We develop a theory of resource management where the degree to which countries escape the tragedy of the commons is endogenously determined and explicitly linked to changes in world prices and other possible effects of market integration. We show how changes in world prices can move some countries from de facto open access situations to ones where management replicates that of an unconstrained social planner. Not all countries can follow this path of institutional reform and we identify key country characteristics (mortality rates, resource growth rates, technology) to divide the world's set of resource rich countries into Hardin, Ostrom and Clark economies. Hardin economies are not able to manage their renewable resources at any world price, have zero rents and suffer from the tragedy of the commons. Ostrom economies exhibit de facto open access and zero rents for low resource prices, but can maintain a limited form of resource management at higher prices. Clark economies can implement fully efficient management and do so when resource prices are sufficiently high.
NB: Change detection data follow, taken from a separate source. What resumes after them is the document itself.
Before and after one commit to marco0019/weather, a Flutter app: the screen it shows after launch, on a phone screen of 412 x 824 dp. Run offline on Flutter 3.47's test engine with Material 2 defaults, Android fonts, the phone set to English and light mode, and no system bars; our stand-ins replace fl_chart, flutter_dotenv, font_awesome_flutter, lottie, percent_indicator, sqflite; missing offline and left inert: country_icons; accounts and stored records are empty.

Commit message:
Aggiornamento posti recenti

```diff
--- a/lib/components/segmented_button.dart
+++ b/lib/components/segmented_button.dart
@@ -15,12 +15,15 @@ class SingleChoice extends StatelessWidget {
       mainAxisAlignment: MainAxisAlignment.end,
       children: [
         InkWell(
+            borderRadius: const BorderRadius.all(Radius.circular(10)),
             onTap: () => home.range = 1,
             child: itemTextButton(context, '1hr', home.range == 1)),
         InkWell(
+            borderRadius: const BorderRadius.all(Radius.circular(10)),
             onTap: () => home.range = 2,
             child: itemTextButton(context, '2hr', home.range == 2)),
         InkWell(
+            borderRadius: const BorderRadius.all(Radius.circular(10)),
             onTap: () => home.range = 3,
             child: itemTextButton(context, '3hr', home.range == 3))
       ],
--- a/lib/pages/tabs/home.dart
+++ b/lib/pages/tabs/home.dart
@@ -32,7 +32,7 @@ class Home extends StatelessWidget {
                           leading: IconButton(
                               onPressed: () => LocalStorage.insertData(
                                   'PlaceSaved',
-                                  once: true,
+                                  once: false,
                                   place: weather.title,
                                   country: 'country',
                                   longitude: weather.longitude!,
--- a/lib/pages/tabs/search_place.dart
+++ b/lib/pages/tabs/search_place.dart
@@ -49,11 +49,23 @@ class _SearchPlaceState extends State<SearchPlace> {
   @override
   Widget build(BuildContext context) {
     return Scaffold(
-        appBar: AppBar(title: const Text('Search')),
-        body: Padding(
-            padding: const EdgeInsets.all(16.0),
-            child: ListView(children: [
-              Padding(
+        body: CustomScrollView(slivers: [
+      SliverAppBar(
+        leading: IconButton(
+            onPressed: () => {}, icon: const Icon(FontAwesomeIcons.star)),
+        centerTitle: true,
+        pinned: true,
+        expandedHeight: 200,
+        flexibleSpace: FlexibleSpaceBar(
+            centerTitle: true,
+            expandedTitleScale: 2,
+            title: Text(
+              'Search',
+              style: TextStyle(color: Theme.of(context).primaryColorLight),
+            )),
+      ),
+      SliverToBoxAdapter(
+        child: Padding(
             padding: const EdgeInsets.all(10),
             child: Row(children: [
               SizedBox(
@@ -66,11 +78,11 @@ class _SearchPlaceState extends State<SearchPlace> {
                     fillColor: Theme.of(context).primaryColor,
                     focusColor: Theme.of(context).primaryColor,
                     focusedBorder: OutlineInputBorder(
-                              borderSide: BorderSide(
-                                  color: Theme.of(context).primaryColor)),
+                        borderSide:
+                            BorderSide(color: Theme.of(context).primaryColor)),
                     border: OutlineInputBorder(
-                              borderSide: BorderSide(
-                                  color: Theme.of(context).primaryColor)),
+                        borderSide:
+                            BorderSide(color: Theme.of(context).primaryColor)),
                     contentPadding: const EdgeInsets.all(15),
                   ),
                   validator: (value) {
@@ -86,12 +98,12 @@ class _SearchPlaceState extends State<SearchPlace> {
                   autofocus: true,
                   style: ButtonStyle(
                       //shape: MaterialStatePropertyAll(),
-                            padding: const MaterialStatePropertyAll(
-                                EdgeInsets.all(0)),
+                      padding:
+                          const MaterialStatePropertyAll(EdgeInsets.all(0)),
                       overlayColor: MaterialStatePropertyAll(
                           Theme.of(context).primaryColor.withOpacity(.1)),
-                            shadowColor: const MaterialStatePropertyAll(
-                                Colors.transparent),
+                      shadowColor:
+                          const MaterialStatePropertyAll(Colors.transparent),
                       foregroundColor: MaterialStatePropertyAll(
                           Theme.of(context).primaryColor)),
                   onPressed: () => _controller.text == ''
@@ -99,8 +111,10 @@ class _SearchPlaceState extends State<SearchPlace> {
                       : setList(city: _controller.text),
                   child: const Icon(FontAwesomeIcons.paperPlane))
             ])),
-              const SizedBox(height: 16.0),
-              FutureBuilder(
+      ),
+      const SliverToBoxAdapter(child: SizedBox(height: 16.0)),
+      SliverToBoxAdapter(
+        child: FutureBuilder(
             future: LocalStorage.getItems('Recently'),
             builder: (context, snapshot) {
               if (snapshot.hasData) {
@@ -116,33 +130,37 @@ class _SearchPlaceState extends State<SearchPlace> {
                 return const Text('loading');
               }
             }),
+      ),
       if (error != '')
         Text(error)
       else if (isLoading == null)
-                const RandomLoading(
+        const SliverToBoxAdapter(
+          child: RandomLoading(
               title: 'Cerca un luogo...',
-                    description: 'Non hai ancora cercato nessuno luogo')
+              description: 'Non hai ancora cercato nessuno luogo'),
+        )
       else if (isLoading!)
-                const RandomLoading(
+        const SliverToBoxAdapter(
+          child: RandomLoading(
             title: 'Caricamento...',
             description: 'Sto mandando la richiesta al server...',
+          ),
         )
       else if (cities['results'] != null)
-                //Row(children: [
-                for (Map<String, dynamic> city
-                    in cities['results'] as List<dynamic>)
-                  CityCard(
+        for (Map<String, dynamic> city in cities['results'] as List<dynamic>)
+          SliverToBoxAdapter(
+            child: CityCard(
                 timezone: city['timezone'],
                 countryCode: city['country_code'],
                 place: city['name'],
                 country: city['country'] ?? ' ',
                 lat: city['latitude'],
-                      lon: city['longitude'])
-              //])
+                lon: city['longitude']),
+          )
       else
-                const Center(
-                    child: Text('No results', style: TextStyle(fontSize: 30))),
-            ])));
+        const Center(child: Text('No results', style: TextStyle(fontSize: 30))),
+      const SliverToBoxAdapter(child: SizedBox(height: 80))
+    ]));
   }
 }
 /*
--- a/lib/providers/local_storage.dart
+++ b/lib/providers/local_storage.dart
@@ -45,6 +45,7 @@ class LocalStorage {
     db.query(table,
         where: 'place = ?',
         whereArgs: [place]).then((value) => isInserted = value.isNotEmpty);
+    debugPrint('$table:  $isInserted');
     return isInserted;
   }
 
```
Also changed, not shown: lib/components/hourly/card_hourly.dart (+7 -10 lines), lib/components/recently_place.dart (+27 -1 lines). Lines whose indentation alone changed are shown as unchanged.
The model shows heterogeneity in the success of resource management is to be expected, and neutral technological progress works to undermine the efficacy of property rights institutions.
Available at: http://works.bepress.com/taylor/8/